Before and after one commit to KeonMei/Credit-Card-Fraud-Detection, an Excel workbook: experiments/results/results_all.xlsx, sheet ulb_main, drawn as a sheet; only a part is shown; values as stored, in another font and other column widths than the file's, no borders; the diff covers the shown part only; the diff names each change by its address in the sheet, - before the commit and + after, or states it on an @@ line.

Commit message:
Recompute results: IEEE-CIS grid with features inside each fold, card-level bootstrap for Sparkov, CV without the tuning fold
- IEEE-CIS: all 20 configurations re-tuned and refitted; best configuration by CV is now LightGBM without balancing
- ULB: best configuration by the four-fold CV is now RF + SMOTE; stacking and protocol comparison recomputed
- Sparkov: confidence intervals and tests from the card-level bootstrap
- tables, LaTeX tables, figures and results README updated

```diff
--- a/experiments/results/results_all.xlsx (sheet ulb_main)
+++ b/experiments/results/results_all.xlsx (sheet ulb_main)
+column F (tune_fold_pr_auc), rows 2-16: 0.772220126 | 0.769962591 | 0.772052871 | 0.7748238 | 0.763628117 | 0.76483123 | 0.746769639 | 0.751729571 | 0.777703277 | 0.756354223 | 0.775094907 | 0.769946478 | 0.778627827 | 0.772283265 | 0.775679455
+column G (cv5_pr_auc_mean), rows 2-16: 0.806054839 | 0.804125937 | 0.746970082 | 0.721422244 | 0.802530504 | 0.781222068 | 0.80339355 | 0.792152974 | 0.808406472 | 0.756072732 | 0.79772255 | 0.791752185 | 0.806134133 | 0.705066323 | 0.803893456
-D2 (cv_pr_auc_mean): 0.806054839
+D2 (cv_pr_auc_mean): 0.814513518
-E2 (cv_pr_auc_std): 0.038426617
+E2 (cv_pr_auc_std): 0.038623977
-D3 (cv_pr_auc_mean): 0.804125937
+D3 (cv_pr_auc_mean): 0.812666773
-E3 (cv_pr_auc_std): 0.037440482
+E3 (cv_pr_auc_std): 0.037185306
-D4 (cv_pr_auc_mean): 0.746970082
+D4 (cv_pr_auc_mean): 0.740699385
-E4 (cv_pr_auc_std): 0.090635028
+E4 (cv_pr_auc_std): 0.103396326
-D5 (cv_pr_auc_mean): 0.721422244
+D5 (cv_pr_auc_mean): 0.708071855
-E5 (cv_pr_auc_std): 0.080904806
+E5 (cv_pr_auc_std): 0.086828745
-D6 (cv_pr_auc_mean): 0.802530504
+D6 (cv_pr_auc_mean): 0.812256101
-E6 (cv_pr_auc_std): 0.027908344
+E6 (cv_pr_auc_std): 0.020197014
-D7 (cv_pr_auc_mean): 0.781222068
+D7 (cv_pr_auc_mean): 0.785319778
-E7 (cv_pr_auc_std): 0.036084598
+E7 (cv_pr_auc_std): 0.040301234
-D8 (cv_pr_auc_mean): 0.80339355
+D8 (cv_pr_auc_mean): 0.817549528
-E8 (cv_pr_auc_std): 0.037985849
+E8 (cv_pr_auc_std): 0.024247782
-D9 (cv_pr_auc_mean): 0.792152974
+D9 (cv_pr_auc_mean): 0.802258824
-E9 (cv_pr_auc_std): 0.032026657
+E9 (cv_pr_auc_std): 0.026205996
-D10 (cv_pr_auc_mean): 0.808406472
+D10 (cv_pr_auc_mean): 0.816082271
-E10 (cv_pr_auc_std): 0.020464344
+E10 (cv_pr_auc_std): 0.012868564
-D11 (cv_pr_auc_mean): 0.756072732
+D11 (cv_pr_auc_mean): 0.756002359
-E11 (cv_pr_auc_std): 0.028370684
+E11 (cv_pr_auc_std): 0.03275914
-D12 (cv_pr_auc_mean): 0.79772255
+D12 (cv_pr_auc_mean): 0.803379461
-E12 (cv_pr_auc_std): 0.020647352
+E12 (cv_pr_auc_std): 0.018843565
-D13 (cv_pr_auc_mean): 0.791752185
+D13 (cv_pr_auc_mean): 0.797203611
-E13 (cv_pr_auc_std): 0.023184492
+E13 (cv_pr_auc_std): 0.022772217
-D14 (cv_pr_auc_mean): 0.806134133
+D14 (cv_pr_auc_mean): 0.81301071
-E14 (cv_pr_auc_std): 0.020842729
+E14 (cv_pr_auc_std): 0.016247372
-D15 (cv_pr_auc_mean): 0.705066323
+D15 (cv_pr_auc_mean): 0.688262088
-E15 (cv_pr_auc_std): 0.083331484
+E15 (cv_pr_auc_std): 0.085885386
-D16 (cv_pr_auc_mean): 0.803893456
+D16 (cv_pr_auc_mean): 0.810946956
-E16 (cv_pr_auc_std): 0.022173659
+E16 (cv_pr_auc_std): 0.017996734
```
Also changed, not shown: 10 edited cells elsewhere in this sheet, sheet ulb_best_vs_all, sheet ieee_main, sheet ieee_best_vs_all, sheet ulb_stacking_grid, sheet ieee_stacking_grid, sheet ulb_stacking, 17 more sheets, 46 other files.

* * *

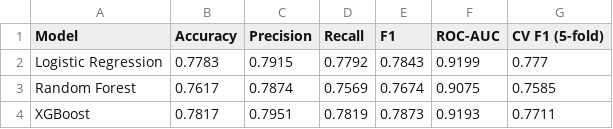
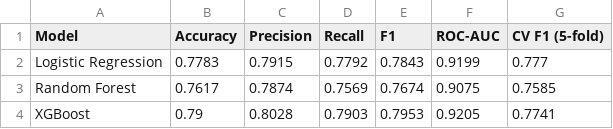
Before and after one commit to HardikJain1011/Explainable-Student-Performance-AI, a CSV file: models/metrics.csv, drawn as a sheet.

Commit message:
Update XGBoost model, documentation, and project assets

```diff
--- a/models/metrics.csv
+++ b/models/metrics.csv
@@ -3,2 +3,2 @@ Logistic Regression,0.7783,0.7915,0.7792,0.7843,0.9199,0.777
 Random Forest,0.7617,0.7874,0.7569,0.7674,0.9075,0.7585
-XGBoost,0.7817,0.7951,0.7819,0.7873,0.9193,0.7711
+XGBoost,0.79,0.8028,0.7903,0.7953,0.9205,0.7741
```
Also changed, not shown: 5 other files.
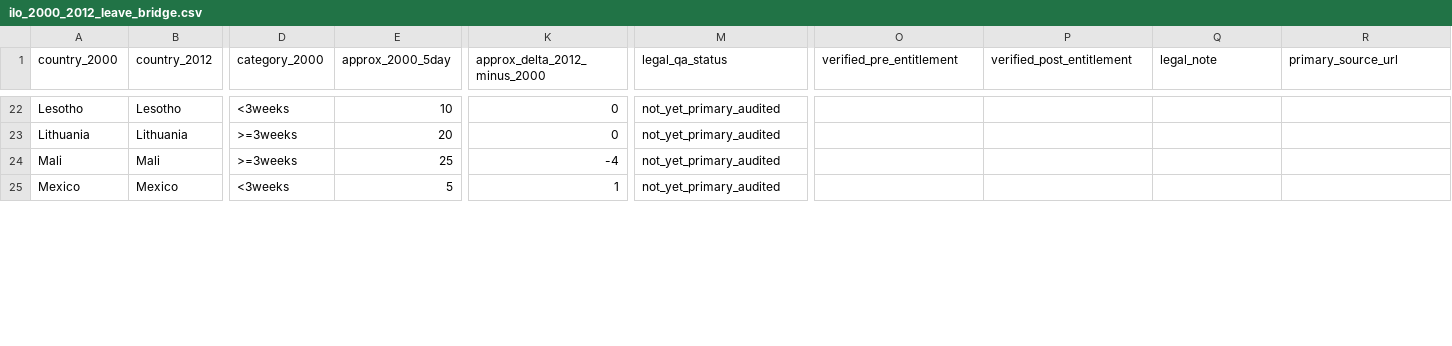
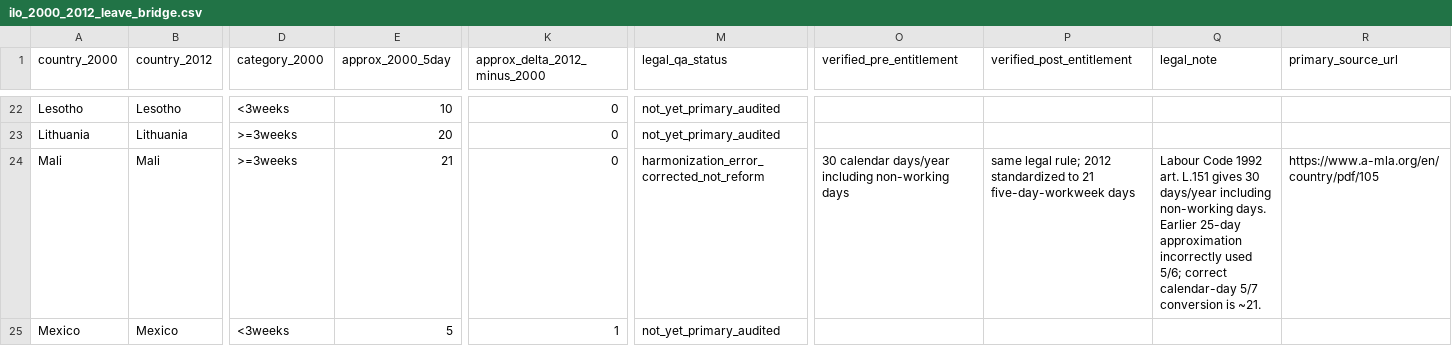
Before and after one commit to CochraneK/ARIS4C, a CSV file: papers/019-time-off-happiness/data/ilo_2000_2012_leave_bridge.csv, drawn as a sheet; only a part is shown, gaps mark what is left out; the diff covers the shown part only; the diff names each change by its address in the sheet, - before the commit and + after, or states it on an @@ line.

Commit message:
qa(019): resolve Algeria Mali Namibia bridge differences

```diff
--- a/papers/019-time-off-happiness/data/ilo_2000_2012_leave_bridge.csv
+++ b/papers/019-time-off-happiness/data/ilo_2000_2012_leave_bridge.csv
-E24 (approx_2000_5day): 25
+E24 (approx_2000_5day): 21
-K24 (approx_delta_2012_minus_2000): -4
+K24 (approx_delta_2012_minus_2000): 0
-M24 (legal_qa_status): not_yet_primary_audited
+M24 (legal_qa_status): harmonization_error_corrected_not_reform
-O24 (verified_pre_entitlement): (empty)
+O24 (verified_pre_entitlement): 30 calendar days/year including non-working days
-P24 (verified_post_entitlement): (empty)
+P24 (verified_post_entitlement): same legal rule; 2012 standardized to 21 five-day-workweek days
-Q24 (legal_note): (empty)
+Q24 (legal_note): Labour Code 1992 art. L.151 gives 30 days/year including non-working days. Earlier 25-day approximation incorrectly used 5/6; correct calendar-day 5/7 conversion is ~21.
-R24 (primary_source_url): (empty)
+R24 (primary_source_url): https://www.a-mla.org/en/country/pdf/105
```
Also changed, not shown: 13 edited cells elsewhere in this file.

> **The task**
Throughout the material above, find each line with "results" and return it.

> **The answer**
Before and after one commit to KeonMei/Credit-Card-Fraud-Detection, an Excel workbook: experiments/results/results_all.xlsx, sheet ulb_main, drawn as a sheet; only a part is shown; values as stored, in another font and other column widths than the file's, no borders; the diff covers the shown part only; the diff names each change by its address in the sheet, - before the commit and + after, or states it on an @@ line.
Recompute results: IEEE-CIS grid with features inside each fold, card-level bootstrap for Sparkov, CV without the tuning fold
- tables, LaTeX tables, figures and results README updated
--- a/experiments/results/results_all.xlsx (sheet ulb_main)
+++ b/experiments/results/results_all.xlsx (sheet ulb_main)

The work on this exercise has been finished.